(Beginning of EXCERPTED DATA)

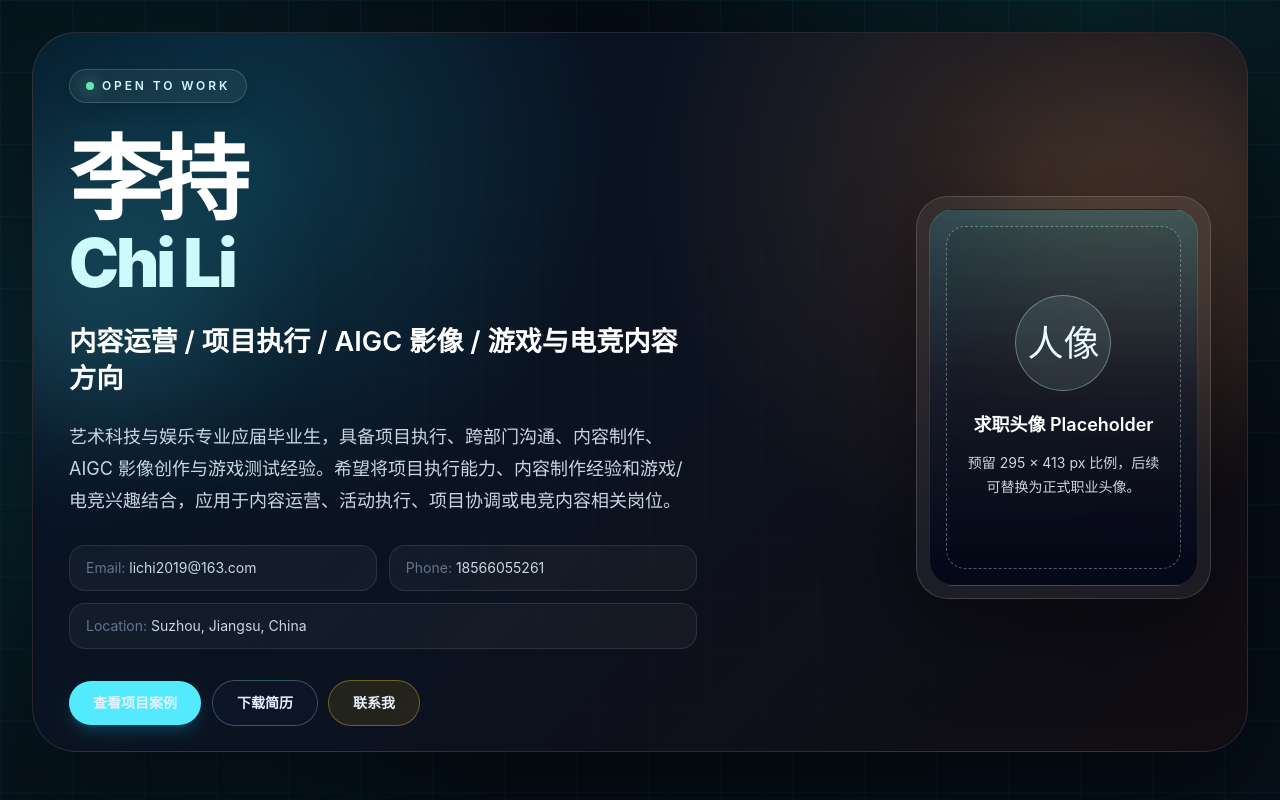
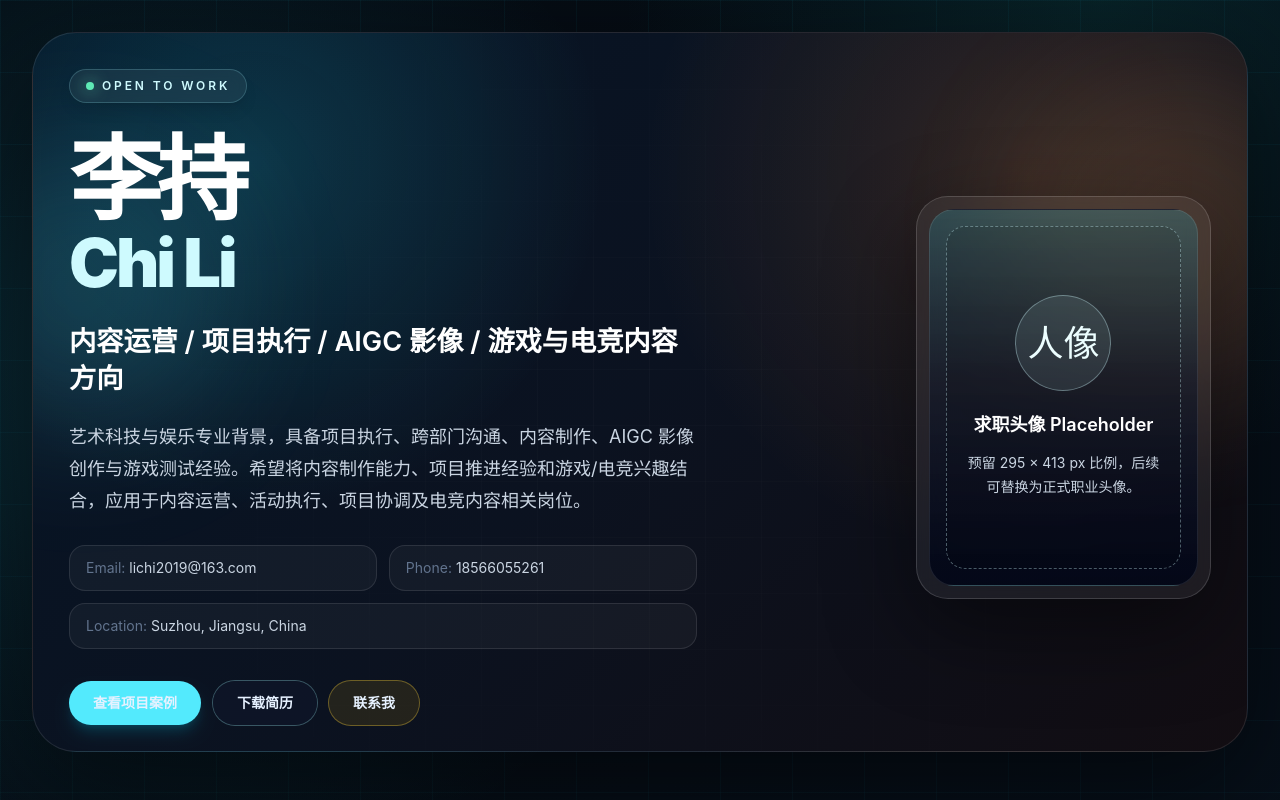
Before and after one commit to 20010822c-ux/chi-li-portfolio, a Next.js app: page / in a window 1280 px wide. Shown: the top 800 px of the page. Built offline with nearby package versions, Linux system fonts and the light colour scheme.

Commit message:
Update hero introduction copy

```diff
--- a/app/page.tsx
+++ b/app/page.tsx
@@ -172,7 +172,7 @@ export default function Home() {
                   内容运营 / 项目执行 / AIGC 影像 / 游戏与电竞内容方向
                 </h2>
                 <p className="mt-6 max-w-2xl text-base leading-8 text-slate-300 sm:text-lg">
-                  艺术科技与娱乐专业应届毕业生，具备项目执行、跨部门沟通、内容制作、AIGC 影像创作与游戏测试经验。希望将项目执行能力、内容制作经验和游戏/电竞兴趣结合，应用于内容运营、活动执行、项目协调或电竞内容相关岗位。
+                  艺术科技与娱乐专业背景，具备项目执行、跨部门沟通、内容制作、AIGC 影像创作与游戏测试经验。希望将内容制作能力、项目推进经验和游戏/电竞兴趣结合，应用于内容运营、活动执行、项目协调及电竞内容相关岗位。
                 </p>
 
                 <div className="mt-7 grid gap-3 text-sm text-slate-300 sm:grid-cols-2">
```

(End of EXCERPTED DATA)

- _DESCRIPTION OF THE TASK_: What's needed is an exact copy of every entry, minus the pictures.

- _OUTPUT OF THE TASK_:
Before and after one commit to 20010822c-ux/chi-li-portfolio, a Next.js app: page / in a window 1280 px wide. Shown: the top 800 px of the page. Built offline with nearby package versions, Linux system fonts and the light colour scheme.

Commit message:
Update hero introduction copy

```diff
--- a/app/page.tsx
+++ b/app/page.tsx
@@ -172,7 +172,7 @@ export default function Home() {
                   内容运营 / 项目执行 / AIGC 影像 / 游戏与电竞内容方向
                 </h2>
                 <p className="mt-6 max-w-2xl text-base leading-8 text-slate-300 sm:text-lg">
-                  艺术科技与娱乐专业应届毕业生，具备项目执行、跨部门沟通、内容制作、AIGC 影像创作与游戏测试经验。希望将项目执行能力、内容制作经验和游戏/电竞兴趣结合，应用于内容运营、活动执行、项目协调或电竞内容相关岗位。
+                  艺术科技与娱乐专业背景，具备项目执行、跨部门沟通、内容制作、AIGC 影像创作与游戏测试经验。希望将内容制作能力、项目推进经验和游戏/电竞兴趣结合，应用于内容运营、活动执行、项目协调及电竞内容相关岗位。
                 </p>
 
                 <div className="mt-7 grid gap-3 text-sm text-slate-300 sm:grid-cols-2">
```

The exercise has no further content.